This exercise asks for a copy of each line in the records below with the word "const" in it.
====
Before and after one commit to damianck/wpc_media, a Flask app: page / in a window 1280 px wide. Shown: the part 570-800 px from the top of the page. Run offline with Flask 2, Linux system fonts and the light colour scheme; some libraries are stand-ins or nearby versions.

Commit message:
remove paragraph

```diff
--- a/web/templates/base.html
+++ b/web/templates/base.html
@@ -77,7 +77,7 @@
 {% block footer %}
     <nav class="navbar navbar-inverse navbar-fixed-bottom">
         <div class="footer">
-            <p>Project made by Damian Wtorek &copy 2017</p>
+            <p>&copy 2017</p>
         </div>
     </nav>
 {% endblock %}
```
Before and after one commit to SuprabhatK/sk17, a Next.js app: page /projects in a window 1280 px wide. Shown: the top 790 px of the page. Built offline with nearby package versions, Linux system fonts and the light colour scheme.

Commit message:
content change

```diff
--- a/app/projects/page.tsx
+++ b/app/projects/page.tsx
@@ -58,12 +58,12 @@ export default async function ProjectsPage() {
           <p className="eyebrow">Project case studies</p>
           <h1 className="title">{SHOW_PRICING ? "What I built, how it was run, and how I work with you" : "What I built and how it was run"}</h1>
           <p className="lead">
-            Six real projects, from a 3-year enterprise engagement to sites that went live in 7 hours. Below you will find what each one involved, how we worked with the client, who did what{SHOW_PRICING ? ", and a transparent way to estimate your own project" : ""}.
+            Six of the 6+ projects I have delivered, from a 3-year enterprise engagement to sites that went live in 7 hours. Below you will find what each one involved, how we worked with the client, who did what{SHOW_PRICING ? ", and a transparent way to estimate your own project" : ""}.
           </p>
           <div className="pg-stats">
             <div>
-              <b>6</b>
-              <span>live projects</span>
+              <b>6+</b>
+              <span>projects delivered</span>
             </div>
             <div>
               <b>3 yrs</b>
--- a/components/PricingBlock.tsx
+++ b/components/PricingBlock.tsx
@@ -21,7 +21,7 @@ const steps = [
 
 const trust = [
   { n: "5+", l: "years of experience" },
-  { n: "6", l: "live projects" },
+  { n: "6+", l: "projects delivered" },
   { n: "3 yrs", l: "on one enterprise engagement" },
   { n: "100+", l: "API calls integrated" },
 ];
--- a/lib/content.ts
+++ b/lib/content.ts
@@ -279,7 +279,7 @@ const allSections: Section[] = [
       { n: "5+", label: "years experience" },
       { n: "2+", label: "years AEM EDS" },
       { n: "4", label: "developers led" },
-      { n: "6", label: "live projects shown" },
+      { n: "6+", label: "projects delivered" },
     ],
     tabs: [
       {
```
====
* Problem solution:
@@ -21,7 +21,7 @@ const steps = [
 const trust = [
@@ -279,7 +279,7 @@ const allSections: Section[] = [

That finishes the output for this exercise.